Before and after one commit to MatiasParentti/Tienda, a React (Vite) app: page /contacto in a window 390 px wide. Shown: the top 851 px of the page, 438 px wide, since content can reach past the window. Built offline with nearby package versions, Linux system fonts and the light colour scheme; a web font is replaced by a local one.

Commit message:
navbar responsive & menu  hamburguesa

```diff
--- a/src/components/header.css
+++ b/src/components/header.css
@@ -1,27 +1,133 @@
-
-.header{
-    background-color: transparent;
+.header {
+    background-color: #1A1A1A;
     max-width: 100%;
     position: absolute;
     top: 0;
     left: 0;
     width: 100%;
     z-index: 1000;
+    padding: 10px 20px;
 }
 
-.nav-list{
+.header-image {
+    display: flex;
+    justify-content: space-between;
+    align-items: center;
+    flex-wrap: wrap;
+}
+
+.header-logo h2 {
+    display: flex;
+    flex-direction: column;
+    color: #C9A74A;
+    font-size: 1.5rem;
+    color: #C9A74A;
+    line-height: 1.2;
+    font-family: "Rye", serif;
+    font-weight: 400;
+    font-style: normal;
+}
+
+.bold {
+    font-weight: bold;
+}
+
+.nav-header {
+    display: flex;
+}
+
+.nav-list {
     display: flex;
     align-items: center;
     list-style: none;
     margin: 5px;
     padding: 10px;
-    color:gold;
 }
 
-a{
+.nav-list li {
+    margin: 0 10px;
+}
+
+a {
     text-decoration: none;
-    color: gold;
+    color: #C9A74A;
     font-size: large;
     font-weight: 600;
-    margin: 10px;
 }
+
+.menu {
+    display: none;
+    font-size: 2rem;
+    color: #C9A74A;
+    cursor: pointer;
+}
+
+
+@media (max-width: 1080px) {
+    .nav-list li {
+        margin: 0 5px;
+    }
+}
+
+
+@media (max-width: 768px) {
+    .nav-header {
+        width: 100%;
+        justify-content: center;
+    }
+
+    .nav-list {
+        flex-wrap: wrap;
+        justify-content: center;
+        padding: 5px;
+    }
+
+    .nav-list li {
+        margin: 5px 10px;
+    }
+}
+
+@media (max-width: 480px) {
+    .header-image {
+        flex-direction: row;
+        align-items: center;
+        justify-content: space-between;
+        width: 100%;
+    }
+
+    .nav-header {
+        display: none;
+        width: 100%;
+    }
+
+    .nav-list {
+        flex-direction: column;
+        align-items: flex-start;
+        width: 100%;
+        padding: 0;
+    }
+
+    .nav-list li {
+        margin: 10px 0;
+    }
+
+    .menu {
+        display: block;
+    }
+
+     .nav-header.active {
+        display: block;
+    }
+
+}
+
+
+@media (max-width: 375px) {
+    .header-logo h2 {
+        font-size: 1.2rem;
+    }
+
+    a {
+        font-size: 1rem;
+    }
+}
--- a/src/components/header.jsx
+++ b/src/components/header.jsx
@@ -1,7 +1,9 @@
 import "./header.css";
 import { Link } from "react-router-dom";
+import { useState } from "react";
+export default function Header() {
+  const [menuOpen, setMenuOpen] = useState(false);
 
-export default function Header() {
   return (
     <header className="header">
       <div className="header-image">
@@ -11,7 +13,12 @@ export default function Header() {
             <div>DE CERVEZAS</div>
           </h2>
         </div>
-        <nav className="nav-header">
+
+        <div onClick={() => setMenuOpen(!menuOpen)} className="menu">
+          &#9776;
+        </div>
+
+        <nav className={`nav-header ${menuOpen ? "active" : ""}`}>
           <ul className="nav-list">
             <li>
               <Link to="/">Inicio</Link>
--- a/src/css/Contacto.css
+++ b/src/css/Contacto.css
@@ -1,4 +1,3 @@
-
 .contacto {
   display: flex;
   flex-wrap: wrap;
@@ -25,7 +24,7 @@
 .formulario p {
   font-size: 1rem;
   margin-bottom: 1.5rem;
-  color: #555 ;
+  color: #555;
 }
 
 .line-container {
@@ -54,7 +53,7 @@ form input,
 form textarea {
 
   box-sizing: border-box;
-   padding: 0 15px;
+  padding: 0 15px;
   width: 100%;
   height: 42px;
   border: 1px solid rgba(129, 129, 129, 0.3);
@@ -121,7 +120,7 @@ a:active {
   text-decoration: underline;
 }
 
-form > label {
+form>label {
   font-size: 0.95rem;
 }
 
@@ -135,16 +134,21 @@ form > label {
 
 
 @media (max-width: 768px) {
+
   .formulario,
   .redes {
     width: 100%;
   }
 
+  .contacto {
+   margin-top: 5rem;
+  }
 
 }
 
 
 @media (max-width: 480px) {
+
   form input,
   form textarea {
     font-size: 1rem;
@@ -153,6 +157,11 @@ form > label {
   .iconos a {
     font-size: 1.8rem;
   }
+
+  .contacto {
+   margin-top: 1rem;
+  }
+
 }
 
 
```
====
What to do: A faithful copy of all the records is required.

Answer area:
Before and after one commit to MatiasParentti/Tienda, a React (Vite) app: page /contacto in a window 390 px wide. Shown: the top 851 px of the page, 438 px wide, since content can reach past the window. Built offline with nearby package versions, Linux system fonts and the light colour scheme; a web font is replaced by a local one.

Commit message:
navbar responsive & menu  hamburguesa

```diff
--- a/src/components/header.css
+++ b/src/components/header.css
@@ -1,27 +1,133 @@
-
-.header{
-    background-color: transparent;
+.header {
+    background-color: #1A1A1A;
     max-width: 100%;
     position: absolute;
     top: 0;
     left: 0;
     width: 100%;
     z-index: 1000;
+    padding: 10px 20px;
 }
 
-.nav-list{
+.header-image {
+    display: flex;
+    justify-content: space-between;
+    align-items: center;
+    flex-wrap: wrap;
+}
+
+.header-logo h2 {
+    display: flex;
+    flex-direction: column;
+    color: #C9A74A;
+    font-size: 1.5rem;
+    color: #C9A74A;
+    line-height: 1.2;
+    font-family: "Rye", serif;
+    font-weight: 400;
+    font-style: normal;
+}
+
+.bold {
+    font-weight: bold;
+}
+
+.nav-header {
+    display: flex;
+}
+
+.nav-list {
     display: flex;
     align-items: center;
     list-style: none;
     margin: 5px;
     padding: 10px;
-    color:gold;
 }
 
-a{
+.nav-list li {
+    margin: 0 10px;
+}
+
+a {
     text-decoration: none;
-    color: gold;
+    color: #C9A74A;
     font-size: large;
     font-weight: 600;
-    margin: 10px;
 }
+
+.menu {
+    display: none;
+    font-size: 2rem;
+    color: #C9A74A;
+    cursor: pointer;
+}
+
+
+@media (max-width: 1080px) {
+    .nav-list li {
+        margin: 0 5px;
+    }
+}
+
+
+@media (max-width: 768px) {
+    .nav-header {
+        width: 100%;
+        justify-content: center;
+    }
+
+    .nav-list {
+        flex-wrap: wrap;
+        justify-content: center;
+        padding: 5px;
+    }
+
+    .nav-list li {
+        margin: 5px 10px;
+    }
+}
+
+@media (max-width: 480px) {
+    .header-image {
+        flex-direction: row;
+        align-items: center;
+        justify-content: space-between;
+        width: 100%;
+    }
+
+    .nav-header {
+        display: none;
+        width: 100%;
+    }
+
+    .nav-list {
+        flex-direction: column;
+        align-items: flex-start;
+        width: 100%;
+        padding: 0;
+    }
+
+    .nav-list li {
+        margin: 10px 0;
+    }
+
+    .menu {
+        display: block;
+    }
+
+     .nav-header.active {
+        display: block;
+    }
+
+}
+
+
+@media (max-width: 375px) {
+    .header-logo h2 {
+        font-size: 1.2rem;
+    }
+
+    a {
+        font-size: 1rem;
+    }
+}
--- a/src/components/header.jsx
+++ b/src/components/header.jsx
@@ -1,7 +1,9 @@
 import "./header.css";
 import { Link } from "react-router-dom";
+import { useState } from "react";
+export default function Header() {
+  const [menuOpen, setMenuOpen] = useState(false);
 
-export default function Header() {
   return (
     <header className="header">
       <div className="header-image">
@@ -11,7 +13,12 @@ export default function Header() {
             <div>DE CERVEZAS</div>
           </h2>
         </div>
-        <nav className="nav-header">
+
+        <div onClick={() => setMenuOpen(!menuOpen)} className="menu">
+          &#9776;
+        </div>
+
+        <nav className={`nav-header ${menuOpen ? "active" : ""}`}>
           <ul className="nav-list">
             <li>
               <Link to="/">Inicio</Link>
--- a/src/css/Contacto.css
+++ b/src/css/Contacto.css
@@ -1,4 +1,3 @@
-
 .contacto {
   display: flex;
   flex-wrap: wrap;
@@ -25,7 +24,7 @@
 .formulario p {
   font-size: 1rem;
   margin-bottom: 1.5rem;
-  color: #555 ;
+  color: #555;
 }
 
 .line-container {
@@ -54,7 +53,7 @@ form input,
 form textarea {
 
   box-sizing: border-box;
-   padding: 0 15px;
+  padding: 0 15px;
   width: 100%;
   height: 42px;
   border: 1px solid rgba(129, 129, 129, 0.3);
@@ -121,7 +120,7 @@ a:active {
   text-decoration: underline;
 }
 
-form > label {
+form>label {
   font-size: 0.95rem;
 }
 
@@ -135,16 +134,21 @@ form > label {
 
 
 @media (max-width: 768px) {
+
   .formulario,
   .redes {
     width: 100%;
   }
 
+  .contacto {
+   margin-top: 5rem;
+  }
 
 }
 
 
 @media (max-width: 480px) {
+
   form input,
   form textarea {
     font-size: 1rem;
@@ -153,6 +157,11 @@ form > label {
   .iconos a {
     font-size: 1.8rem;
   }
+
+  .contacto {
+   margin-top: 1rem;
+  }
+
 }
 
 
```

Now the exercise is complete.